The line is so long and the lobby is so small and we’re all here to see a poet who is improbably famous but very deservedly beloved. As soon as I take my seat in the dark theatre, I notice a who’s who trickling in, authors and publishers and poets of all stripes have come out tonight to hear Anne Carson do her tricky thing with antiquity, with language.
Helen Guri begins the evening by stating that it is her “knee-shaking pleasure” to introduce Carson, who has been admired so frequently in the press, and who is known for her charisma. When Carson comes out, looking like quite an Annie in close-fitting slacks, a comically large tie, and a big long blazer, she deadpans that just this morning her brother informed her she has, in fact, no charisma at all.
It would seem that poets make excellent liars, and the truth of the fact is revealed as she enchants the big room for an entire hour. She begins with death, reading from an essay on reading Hegel at Christmastime because everyone she loved is gone. The sound of her voice filling the theatre is a contradiction—how can something that sounds so sweet be so crisp, so sharp?

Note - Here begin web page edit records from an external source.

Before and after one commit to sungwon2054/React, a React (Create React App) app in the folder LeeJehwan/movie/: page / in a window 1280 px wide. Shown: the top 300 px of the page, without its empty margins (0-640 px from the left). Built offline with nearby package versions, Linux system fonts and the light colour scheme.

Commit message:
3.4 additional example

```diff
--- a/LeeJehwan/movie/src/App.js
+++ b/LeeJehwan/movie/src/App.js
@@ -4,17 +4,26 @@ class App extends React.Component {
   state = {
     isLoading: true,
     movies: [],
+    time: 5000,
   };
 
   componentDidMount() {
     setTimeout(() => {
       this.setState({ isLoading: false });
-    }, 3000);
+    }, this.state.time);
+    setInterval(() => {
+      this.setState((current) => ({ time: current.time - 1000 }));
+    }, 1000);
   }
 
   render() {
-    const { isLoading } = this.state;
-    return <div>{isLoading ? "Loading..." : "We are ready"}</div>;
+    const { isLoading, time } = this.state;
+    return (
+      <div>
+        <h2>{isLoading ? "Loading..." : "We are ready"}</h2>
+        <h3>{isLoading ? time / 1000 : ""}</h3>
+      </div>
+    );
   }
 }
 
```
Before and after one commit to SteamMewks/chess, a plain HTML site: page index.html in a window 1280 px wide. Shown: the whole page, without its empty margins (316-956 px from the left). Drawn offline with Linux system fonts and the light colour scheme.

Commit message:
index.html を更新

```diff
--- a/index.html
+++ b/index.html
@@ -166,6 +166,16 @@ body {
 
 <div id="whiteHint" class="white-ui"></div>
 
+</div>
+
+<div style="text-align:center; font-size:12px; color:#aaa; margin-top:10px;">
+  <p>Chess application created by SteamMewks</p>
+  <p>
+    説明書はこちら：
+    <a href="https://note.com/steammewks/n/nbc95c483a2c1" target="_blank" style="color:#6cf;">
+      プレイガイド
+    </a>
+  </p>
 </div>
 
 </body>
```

While a few people laugh as Carson makes a wry quip or two, the general feeling in the room is that of occupying some sort of sacred space; even someone like me, who has admired a line or a phrase once or twice but never paid much sustained attention to Carson’s work, can feel how the room has turned from theatre to church.
“I’ve just finished writing a TV show,” Carson says. “It’s called Krapp Hour. None of the major networks have picked it up, but I have all hope.” We laugh gently through her explanation of the premise: it’s a talk show where Samuel Beckett’s character, Krapp, hosts guests and chats them up. “Here,” she says, “he’s interviewing Helen of Troy.”
The medium is shallow, late-night talk show, and Carson takes us deep enough into it that instead of scraping the bottom we come out the other side and into the past. She reads the names in the script, and instead of seeming like punctuation, the words “Krapp” and “Helen” take on the tenor of our collective hearts beating. While they chat about Troy and rivers and lies, we hang suspended between Krapp and Helen, waiting for the low beat of Carson reading their names, as if to reaffirm ourselves, yes, we are still alive.
Her pages rustle on stage, the mic picks up the papery sound, no one makes a move. There are no coughs or twitches. She reads a short bit from Autobiography of Red, setting us up for some selections from Red Doc>. When she gets into the new book, she tells us that “so much of human cruelty is simply incidental,” and we know it to be true.
There’s a strangeness in the way that Carson makes vowels sound—they filter in coldly, bundled up and tight, rather than generous and round. Her mouth hardly seems to move, though her eyes keep darting up and off the page. “Perfection sounds round,” she reads, but given the particularities of her own voice the opposite is true—perfection, unlike cruelty, is not incidental. And it’s not round the way a mound of snow is, the way a talk show set is a proscenium, the way a theatre curves around a stage. It’s sharp, pointed, the improbability of a vowel sounding hard as it spills out of a mouth.
A few questions come from the audience, though none have the sticking quality of sitting in the dark and feeling a force that can’t be seen, but that apparently can nonetheless be spoken aloud.
This piece is excerpted from Keeler’s ongoing IFOA Diary over at hazlitt, the excellent blog hosted by Random House. Emily M. Keeler is a writer and the editor of Little Brother Magazine.